Instructions to follow: Return, from the data below, each line that contains the word "Nintendo".
---------- Information supplied
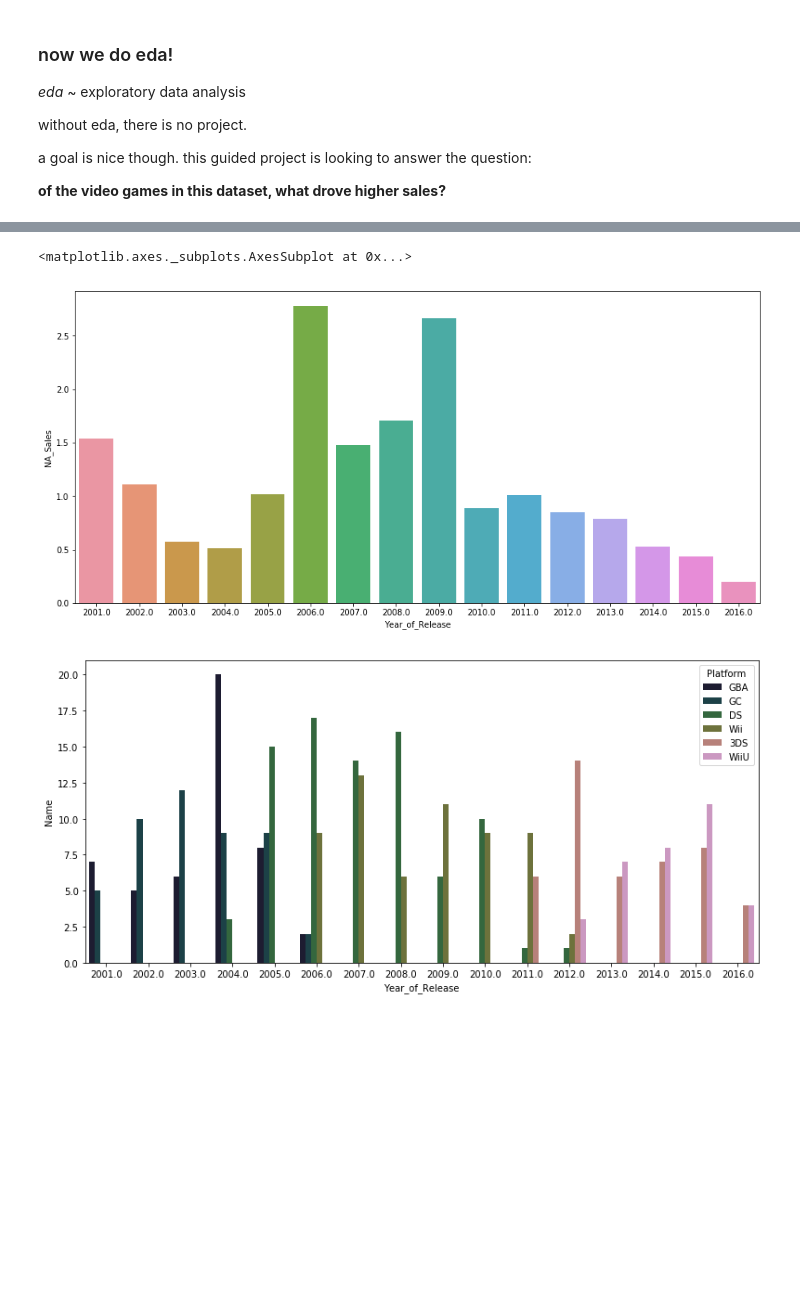
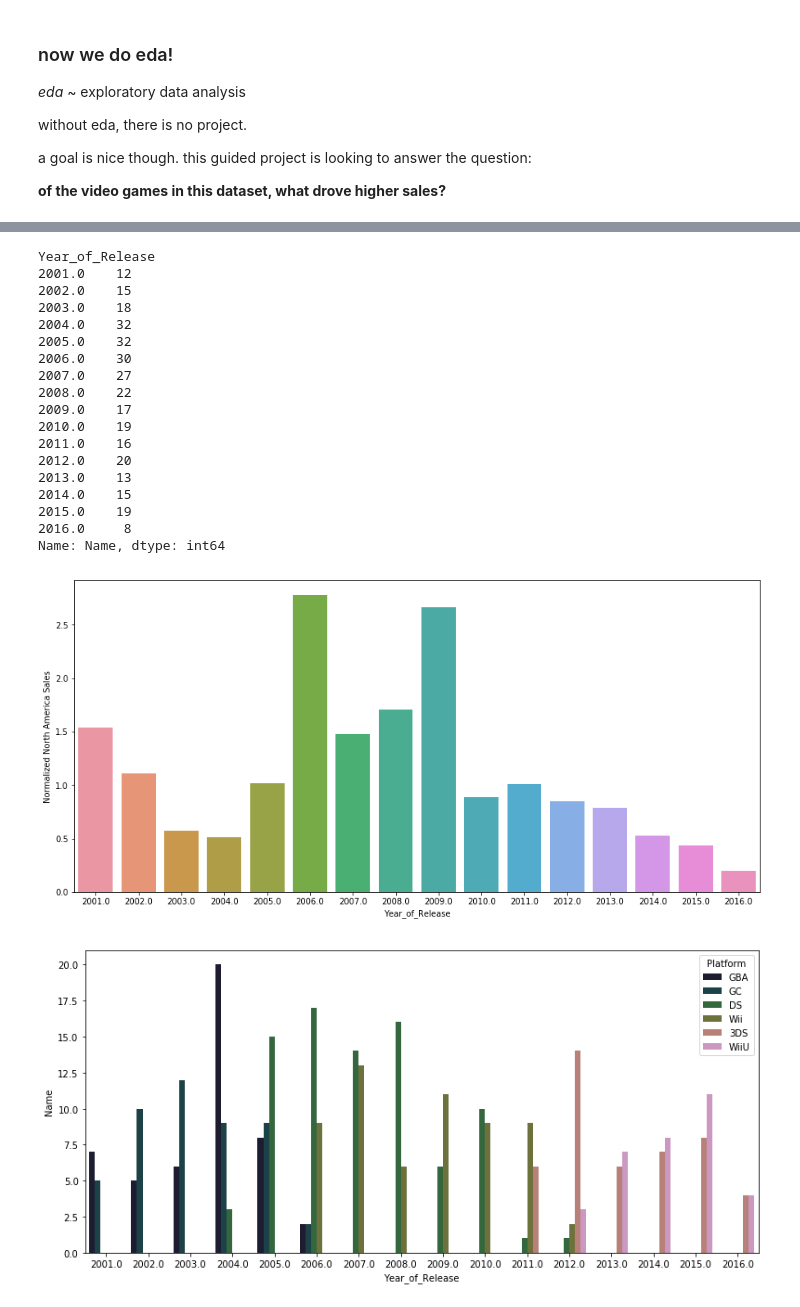
Before and after one commit to dsiufl/Data_Science_Wednesday, a Jupyter notebook: data_science_wednesday_020619/data_science_wednesday_feb6.ipynb, the cells around one changed output, grey strips where cells are left out. Cells and saved outputs as stored; diff of their text form; code cells hidden in the pictures; blank space fills up the shorter version.

Commit message:
data science wednesday march 27

```diff
--- a/data_science_wednesday_020619/data_science_wednesday_feb6.ipynb
+++ b/data_science_wednesday_020619/data_science_wednesday_feb6.ipynb
@@ -95,14 +97,43 @@ plt.show()
-# %%
-plt.figure(figsize=(15,7))
-ax = plt.subplot()
-
-sns.barplot(x='Year_of_Release', y='NA_Sales', ci=None,
-                data=with_ratings.loc[
-                with_ratings['Publisher'] == 'Nintendo']
-               .groupby('Year_of_Release').mean().reset_index())
-# %% [output]
-<matplotlib.axes._subplots.AxesSubplot at 0x...>
-[figure, removed]
+# %%
+sns.set_palette("cubehelix", 8)
+plt.figure(figsize=(15,7))
+
+
+sns.barplot(x='Year_of_Release', y='NA_Sales', ci=None,
+                data=with_ratings.loc[
+                with_ratings['Publisher'] == 'Nintendo']
+            .groupby('Year_of_Release').mean().reset_index())
+
+
+norm_sales = (with_ratings.loc[with_ratings['Publisher'] == 'Nintendo'].groupby(
+    'Year_of_Release').mean()['NA_Sales']) / (with_ratings.loc[with_ratings['Publisher'] ==
+                                                             'Nintendo'].groupby('Year_of_Release').count()['Name'])
+norm_sales_df = norm_sales.reset_index().rename(columns={0:'Normalized North America Sales'})
+
+sns.barplot(x='Year_of_Release', y='Normalized North America Sales', ci=None,
+                data=norm_sales_df)
+
+with_ratings.loc[with_ratings['Publisher'] == 'Nintendo'].groupby('Year_of_Release').count()['Name']
+# %% [output]
+Year_of_Release
+2001.0    12
+2002.0    15
+2003.0    18
+2004.0    32
+2005.0    32
+2006.0    30
+2007.0    27
+2008.0    22
+2009.0    17
+2010.0    19
+2011.0    16
+2012.0    20
+2013.0    13
+2014.0    15
+2015.0    19
+2016.0     8
+Name: Name, dtype: int64
+[figure, added]
 # %%
 sns.set_palette("cubehelix", 8)
 fig = plt.figure(figsize=(13,6))
```
Also changed, not shown: parts of 1 cell of this notebook, 3 other files.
--------------------
Exercise solution:
-                with_ratings['Publisher'] == 'Nintendo']
+                with_ratings['Publisher'] == 'Nintendo']
+norm_sales = (with_ratings.loc[with_ratings['Publisher'] == 'Nintendo'].groupby(
+                                                             'Nintendo'].groupby('Year_of_Release').count()['Name'])
+with_ratings.loc[with_ratings['Publisher'] == 'Nintendo'].groupby('Year_of_Release').count()['Name']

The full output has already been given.